When a new baby joins your family, children might feel excited – but also a bit left out. Giving children lots of love and attention helps lay the groundwork for a positive relationship with their new sibling.
Helping toddlers and preschoolers feel positive about a new baby
When a new baby comes, children (especially toddlers) might feel you’re giving all your attention and love to the new baby. If you can be sensitive to these feelings, listen and show lots of affection, it shows your other children you’re still there for them. It also helps them feel secure.
Even though you’ll be busy with the new baby, try to spend some one-on-one time with your other children.
You can also look for times when they can enjoy extra attention from their other parent or a close family member, perhaps going to the park or reading a story together.
Most children will be curious about the new baby, so let them gently touch their new sibling – but always be there to supervise. Young children often don’t know their own strength or understand how they can hurt someone else.
You could involve your children in caring for the baby. At bath time, for example, they could get some bath things ready or help dry the baby afterwards.
If you also explain to your other children that they don’t have to do too much, it helps to keep things fun and positive. For example, let them know that you’ll take care of things when the baby cries in the night.
To encourage your children to get along, give them all lots of positive attention. By doing this, you’re showing them how you’d like them to treat each other – and they’ll do as you do.
Breastfeeding and your other children
If you’re breastfeeding, it can help to think about how your other children might respond. They’re likely to be curious about breastfeeding and they might want to watch. They might also want be near you, or even climb into your lap while you breastfeed the baby.
It’s also common for toddlers and even preschoolers to ask for a breastfeed at some point. How you respond is up to you.
Usually, children who are no longer breastfed will find the experience too strange to try more than once and won’t be interested in more than a quick experiment.
If you’d prefer that your older child didn’t try breastfeeding, you can explain that breastmilk is made especially for babies, then offer a special drink or snack babies can’t have. You could also distract your child with another activity, or even offer a taste of breastmilk from a cup.
You can make breastfeeding a special time for all your children. Here are some ideas:
While the baby is feeding, give your children a favourite toy, activity or task. You might like to keep a special box of toys aside for them to enjoy at these times.
If your other children are watching, you can explain that breastfeeding is a natural part of life. You can tell your children how the milk helps the baby grow strong and healthy.

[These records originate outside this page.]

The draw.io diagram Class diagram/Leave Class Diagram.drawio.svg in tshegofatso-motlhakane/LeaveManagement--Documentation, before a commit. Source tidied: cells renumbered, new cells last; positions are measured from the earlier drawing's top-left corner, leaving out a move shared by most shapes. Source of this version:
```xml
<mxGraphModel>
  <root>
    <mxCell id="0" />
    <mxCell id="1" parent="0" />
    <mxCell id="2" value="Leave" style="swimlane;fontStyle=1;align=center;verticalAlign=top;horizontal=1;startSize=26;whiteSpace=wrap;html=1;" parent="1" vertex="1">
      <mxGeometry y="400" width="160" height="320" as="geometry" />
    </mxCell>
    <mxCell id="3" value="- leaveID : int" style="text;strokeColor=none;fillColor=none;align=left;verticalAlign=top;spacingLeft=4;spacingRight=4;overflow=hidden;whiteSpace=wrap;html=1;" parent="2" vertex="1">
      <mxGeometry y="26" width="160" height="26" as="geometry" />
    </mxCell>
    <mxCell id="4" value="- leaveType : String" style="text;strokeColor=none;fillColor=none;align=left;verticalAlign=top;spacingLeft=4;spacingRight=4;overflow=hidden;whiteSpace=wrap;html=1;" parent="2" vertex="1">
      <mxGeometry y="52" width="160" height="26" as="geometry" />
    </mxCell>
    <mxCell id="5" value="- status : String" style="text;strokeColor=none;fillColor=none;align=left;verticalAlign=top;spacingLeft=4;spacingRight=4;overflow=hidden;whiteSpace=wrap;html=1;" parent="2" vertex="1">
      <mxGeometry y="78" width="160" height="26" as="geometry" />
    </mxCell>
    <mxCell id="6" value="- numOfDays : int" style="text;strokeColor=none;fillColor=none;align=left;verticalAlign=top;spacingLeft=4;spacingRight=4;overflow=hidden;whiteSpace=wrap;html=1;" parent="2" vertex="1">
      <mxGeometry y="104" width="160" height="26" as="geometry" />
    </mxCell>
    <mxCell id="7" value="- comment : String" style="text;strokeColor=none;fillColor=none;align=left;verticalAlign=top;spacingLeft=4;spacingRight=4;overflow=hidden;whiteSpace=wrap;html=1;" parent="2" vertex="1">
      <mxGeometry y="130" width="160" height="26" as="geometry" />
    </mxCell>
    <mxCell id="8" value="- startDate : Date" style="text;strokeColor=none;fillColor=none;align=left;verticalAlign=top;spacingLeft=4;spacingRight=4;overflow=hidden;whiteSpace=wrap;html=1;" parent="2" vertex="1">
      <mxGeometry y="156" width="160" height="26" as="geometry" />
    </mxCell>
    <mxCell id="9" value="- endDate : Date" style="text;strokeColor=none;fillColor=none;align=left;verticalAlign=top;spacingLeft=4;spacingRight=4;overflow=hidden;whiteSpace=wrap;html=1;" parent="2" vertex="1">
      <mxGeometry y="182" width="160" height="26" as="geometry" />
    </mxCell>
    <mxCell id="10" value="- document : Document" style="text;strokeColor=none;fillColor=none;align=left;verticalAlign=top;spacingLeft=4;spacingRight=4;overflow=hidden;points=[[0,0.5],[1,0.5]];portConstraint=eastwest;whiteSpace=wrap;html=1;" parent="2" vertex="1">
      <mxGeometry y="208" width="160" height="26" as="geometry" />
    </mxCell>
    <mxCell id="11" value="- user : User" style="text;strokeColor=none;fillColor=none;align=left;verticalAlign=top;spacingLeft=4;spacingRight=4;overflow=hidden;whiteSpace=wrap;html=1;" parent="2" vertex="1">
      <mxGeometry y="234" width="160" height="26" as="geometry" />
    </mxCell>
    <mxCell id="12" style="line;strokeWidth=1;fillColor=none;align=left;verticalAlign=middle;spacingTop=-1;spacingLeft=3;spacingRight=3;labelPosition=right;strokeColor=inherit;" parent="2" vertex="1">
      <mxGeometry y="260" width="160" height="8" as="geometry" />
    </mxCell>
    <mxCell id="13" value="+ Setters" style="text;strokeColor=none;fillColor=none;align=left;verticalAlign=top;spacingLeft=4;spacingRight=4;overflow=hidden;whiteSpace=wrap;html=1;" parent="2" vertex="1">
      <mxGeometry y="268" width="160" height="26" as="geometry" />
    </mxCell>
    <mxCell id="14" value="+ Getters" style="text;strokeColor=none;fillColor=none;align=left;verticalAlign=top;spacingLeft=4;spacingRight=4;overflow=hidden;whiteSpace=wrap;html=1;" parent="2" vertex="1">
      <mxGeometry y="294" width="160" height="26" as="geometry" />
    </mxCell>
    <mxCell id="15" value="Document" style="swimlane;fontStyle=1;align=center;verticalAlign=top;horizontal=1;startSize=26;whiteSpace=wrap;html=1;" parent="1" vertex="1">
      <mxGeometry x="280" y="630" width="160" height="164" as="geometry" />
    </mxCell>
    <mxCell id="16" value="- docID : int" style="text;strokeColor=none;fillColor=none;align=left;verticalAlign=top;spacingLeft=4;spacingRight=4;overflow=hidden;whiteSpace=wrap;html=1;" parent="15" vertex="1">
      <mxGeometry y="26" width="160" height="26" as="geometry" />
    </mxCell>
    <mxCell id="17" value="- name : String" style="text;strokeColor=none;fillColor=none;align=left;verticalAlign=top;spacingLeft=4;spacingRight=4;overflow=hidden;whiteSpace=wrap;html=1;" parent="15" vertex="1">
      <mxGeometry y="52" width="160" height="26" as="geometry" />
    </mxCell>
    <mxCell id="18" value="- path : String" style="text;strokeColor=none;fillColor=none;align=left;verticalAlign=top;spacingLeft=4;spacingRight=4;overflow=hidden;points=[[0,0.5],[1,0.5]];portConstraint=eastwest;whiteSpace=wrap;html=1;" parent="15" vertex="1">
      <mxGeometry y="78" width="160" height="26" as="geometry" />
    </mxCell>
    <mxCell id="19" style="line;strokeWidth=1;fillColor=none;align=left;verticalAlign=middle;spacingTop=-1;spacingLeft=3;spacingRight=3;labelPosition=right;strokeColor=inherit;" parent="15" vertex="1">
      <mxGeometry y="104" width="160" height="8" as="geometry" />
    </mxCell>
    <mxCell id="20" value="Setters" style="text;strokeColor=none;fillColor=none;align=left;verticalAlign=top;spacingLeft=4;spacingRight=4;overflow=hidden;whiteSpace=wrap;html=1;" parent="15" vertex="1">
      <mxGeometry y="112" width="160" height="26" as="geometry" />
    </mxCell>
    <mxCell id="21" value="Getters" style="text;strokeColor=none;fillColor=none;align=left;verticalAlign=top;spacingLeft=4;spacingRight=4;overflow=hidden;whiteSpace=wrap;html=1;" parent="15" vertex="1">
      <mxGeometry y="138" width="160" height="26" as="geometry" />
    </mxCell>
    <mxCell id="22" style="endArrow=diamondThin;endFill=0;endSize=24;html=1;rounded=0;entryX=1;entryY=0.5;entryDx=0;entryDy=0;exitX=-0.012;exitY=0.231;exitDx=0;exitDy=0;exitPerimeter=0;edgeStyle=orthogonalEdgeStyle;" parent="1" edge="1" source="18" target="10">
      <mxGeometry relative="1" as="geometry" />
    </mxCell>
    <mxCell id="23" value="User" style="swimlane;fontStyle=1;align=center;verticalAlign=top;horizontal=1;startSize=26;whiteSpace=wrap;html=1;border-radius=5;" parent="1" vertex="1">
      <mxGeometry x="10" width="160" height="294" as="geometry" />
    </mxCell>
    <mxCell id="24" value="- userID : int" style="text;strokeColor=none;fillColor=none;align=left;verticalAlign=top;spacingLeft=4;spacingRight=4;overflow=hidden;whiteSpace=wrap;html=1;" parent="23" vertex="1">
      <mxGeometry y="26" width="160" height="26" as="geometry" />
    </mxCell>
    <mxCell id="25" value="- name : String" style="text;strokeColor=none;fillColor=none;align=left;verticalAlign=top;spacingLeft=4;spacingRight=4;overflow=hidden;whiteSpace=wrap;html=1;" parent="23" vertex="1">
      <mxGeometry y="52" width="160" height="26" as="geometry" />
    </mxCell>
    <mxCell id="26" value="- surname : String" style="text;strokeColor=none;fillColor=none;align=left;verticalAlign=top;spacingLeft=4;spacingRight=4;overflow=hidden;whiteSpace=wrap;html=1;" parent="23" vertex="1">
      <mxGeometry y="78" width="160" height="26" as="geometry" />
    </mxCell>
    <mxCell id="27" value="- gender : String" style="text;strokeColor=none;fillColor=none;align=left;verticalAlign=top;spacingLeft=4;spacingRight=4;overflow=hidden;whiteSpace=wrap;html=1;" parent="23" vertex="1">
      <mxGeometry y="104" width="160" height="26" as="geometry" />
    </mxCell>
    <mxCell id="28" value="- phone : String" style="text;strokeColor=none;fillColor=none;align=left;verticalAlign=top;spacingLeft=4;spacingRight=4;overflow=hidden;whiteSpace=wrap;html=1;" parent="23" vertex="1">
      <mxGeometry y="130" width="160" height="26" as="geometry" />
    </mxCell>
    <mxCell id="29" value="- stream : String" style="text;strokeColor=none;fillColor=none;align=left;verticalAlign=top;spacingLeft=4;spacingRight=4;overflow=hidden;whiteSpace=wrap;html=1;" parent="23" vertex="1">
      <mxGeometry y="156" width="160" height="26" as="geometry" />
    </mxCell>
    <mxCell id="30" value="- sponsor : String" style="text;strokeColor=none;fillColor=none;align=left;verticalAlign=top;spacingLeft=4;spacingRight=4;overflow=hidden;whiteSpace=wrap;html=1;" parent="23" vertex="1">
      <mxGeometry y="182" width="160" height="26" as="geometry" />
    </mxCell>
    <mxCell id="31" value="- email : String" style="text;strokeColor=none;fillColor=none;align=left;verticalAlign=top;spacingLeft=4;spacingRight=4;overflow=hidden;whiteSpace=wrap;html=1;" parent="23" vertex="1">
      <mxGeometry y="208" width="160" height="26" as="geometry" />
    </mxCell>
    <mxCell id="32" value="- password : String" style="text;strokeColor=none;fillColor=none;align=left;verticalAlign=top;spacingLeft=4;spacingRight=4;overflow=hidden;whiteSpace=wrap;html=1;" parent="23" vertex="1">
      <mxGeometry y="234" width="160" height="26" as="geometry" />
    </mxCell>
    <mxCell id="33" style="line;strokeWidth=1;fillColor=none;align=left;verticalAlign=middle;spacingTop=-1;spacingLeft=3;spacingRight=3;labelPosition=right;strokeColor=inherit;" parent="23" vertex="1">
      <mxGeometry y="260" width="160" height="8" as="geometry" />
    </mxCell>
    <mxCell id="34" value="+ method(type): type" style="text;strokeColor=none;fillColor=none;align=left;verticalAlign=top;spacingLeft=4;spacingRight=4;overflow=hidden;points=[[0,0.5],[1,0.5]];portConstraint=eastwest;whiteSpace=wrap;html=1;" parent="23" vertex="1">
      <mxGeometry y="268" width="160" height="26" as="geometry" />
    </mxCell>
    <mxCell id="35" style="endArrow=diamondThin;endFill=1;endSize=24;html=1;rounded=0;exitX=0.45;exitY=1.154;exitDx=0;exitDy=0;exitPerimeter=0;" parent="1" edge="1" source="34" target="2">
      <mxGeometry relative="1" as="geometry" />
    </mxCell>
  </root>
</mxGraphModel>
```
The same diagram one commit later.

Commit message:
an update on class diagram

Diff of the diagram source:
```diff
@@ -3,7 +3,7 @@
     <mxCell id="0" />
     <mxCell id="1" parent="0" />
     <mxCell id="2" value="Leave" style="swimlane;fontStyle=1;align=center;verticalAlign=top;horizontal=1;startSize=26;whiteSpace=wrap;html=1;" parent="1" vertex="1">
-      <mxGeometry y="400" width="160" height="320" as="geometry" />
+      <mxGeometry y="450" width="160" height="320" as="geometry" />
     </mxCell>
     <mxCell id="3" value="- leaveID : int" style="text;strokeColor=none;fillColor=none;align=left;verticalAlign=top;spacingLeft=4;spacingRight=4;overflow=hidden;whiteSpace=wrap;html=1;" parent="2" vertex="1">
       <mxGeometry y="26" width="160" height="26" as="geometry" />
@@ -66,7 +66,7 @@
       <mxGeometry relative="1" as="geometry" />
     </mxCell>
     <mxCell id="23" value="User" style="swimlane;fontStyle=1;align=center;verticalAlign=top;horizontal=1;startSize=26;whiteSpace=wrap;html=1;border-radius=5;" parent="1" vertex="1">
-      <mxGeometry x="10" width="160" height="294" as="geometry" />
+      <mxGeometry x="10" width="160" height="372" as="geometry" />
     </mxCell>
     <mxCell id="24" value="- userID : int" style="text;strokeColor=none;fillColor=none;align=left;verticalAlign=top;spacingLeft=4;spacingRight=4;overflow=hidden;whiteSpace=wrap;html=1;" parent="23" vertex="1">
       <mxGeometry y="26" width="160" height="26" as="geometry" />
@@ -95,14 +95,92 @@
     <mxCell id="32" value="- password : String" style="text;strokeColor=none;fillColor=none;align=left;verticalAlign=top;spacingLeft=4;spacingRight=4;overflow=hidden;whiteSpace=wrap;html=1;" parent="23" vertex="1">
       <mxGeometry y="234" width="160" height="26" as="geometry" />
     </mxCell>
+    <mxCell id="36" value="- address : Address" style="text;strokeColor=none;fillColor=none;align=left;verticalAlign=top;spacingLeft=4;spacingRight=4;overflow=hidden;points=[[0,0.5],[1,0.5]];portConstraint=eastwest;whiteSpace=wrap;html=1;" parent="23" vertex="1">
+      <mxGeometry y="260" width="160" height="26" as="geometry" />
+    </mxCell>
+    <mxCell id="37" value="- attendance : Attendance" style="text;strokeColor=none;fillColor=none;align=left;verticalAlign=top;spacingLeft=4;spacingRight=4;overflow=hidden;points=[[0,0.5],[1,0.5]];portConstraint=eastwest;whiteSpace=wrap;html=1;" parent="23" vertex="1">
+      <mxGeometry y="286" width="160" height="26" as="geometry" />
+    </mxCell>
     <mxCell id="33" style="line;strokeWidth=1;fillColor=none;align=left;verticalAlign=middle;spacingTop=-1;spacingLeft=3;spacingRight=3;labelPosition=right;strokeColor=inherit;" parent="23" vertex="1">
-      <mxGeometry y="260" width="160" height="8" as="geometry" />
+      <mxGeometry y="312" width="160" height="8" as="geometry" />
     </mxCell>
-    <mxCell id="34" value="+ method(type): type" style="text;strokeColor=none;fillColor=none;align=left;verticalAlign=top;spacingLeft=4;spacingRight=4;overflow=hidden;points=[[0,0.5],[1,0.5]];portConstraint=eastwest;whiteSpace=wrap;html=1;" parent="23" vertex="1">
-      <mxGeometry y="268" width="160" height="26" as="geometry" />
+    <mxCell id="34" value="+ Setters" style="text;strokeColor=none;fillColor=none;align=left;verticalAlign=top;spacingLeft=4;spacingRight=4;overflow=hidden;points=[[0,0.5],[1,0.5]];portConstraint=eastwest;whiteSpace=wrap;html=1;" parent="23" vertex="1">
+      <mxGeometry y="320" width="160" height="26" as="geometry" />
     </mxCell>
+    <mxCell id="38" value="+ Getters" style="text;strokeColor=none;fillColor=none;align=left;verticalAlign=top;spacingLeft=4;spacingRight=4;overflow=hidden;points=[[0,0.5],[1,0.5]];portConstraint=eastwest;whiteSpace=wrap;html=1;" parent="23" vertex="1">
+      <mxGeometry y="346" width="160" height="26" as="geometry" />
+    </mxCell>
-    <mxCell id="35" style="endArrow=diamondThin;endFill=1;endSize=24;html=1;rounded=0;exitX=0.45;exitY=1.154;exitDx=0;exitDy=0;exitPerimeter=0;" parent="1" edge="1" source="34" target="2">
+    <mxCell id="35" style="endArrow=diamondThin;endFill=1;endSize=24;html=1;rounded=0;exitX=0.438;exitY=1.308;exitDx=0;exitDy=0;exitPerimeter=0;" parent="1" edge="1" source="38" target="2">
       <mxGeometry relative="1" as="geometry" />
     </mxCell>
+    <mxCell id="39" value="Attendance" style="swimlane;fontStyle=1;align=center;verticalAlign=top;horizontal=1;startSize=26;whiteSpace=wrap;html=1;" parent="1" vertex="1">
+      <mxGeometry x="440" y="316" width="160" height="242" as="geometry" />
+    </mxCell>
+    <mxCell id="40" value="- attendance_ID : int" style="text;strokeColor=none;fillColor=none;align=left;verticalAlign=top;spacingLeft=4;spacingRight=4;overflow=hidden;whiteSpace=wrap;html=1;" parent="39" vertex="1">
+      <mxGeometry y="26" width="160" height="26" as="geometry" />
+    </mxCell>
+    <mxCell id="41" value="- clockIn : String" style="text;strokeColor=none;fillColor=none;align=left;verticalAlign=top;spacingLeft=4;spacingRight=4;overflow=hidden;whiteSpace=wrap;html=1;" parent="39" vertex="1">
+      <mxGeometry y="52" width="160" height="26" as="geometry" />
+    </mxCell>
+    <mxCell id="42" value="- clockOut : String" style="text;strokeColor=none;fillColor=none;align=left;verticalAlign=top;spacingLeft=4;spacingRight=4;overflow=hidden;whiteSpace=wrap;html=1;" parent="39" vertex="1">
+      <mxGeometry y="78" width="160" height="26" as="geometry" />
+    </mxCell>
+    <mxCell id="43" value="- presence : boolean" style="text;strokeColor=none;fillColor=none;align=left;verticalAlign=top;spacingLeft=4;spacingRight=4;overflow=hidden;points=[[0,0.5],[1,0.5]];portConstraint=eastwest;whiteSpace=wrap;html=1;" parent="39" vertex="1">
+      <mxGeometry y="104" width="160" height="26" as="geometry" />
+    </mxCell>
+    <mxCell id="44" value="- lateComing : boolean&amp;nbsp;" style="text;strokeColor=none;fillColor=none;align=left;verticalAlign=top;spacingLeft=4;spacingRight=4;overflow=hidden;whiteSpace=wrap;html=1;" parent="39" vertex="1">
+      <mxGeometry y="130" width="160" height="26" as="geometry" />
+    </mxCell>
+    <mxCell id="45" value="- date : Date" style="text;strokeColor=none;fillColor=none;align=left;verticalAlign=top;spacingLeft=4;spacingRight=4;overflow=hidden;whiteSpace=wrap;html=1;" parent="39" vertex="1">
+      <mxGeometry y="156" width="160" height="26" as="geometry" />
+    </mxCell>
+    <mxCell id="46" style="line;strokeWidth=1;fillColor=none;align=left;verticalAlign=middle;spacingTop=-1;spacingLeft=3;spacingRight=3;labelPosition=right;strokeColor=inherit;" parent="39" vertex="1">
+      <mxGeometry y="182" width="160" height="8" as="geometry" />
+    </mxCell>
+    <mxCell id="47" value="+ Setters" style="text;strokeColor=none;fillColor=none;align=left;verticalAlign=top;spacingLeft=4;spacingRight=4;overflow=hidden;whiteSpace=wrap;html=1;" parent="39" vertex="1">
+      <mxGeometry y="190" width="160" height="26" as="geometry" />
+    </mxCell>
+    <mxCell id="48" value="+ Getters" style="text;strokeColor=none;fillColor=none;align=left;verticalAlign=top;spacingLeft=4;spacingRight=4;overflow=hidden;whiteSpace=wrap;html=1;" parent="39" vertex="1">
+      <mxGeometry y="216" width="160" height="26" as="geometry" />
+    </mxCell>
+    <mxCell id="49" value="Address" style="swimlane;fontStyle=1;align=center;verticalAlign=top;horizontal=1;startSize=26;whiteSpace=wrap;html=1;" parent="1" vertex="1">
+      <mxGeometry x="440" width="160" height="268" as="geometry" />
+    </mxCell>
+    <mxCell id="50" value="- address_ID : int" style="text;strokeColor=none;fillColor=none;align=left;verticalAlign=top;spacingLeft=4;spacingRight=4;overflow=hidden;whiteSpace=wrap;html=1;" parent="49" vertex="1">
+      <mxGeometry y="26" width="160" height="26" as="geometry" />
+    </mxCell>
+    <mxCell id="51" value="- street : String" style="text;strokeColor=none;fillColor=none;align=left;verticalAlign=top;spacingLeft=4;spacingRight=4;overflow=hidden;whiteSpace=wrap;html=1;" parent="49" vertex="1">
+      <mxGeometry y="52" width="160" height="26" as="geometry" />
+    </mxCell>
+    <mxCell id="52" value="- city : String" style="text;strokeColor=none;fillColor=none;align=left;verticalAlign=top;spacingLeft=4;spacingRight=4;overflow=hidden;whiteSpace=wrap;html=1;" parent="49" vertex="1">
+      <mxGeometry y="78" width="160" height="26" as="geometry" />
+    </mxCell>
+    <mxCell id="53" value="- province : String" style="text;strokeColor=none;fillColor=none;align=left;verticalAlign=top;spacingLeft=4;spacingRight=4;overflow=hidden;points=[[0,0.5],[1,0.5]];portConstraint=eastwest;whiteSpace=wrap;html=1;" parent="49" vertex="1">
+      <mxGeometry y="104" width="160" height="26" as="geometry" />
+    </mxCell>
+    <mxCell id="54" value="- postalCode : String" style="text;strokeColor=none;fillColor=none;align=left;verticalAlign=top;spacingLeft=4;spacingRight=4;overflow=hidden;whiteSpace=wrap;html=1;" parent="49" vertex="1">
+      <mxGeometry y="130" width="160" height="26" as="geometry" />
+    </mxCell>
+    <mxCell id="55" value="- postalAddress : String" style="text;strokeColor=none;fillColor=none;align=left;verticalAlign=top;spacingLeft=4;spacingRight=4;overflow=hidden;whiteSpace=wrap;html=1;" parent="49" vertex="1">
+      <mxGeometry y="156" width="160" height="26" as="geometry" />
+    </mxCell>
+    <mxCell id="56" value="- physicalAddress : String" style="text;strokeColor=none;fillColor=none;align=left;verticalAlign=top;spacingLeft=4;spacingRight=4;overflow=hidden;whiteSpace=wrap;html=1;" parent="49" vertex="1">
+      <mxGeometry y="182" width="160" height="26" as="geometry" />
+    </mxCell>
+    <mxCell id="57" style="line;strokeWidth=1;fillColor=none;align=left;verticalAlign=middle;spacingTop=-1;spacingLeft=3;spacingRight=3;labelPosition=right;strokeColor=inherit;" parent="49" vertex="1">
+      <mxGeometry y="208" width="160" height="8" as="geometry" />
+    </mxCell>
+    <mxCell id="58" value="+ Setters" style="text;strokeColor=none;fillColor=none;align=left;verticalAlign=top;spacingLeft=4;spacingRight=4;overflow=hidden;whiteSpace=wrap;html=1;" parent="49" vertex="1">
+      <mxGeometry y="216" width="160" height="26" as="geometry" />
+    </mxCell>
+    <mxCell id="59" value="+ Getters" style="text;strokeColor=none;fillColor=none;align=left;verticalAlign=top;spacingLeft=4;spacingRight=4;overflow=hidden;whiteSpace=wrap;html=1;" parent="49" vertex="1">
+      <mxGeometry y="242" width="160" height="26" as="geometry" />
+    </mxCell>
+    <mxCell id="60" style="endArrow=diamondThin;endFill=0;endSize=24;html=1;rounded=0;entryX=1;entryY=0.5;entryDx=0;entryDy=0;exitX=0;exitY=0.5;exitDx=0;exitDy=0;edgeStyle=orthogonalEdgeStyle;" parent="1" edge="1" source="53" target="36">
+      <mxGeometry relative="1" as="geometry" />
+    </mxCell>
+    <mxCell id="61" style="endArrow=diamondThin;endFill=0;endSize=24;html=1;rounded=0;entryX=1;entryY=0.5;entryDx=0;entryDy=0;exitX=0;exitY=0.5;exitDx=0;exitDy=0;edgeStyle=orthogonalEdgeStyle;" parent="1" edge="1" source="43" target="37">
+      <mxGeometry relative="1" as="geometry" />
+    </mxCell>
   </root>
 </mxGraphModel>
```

If your other children want to be close, use this time to tell them a story, read them a book, or watch while they draw you a picture or play with a toy.
Try playing your other children’s favourite music or some recorded children’s stories, and listening with your other children while you’re breastfeeding.
Challenging behaviour after a new baby arrives: how to handle it
It’s common for toddlers and preschoolers to act up during a new baby’s first year of life.
Changes in behaviour might include:
crying, yelling and even asking for the baby to be sent back
going back to behaving like a baby – for example, forgetting toilet training, needing help when eating or dressing, or wanting to be rocked to sleep
attention-seeking behaviour, especially when your attention is focused on the baby – for example, at feeding time
refusing to nap or go to bed and waking during the night
being angry around the new baby.
Challenging behaviour can be a way of asking for attention. Your children aren’t behaving like this to upset you – they just want that one-on-one time they’re used to.
Tips for dealing with challenging behaviour
You can encourage everyone to get along, and help your children by:
telling your children how much they’ve learned and grown since they were babies
involving children in caring for the new baby – this lets you spend time together, and encourages them to see themselves as big sisters or brothers who help look after the little one
dealing with children’s behaviour with patience and understanding – try to be sympathetic rather than critical as much as you can.
© raisingchildren.net.au, translated and adapted with permission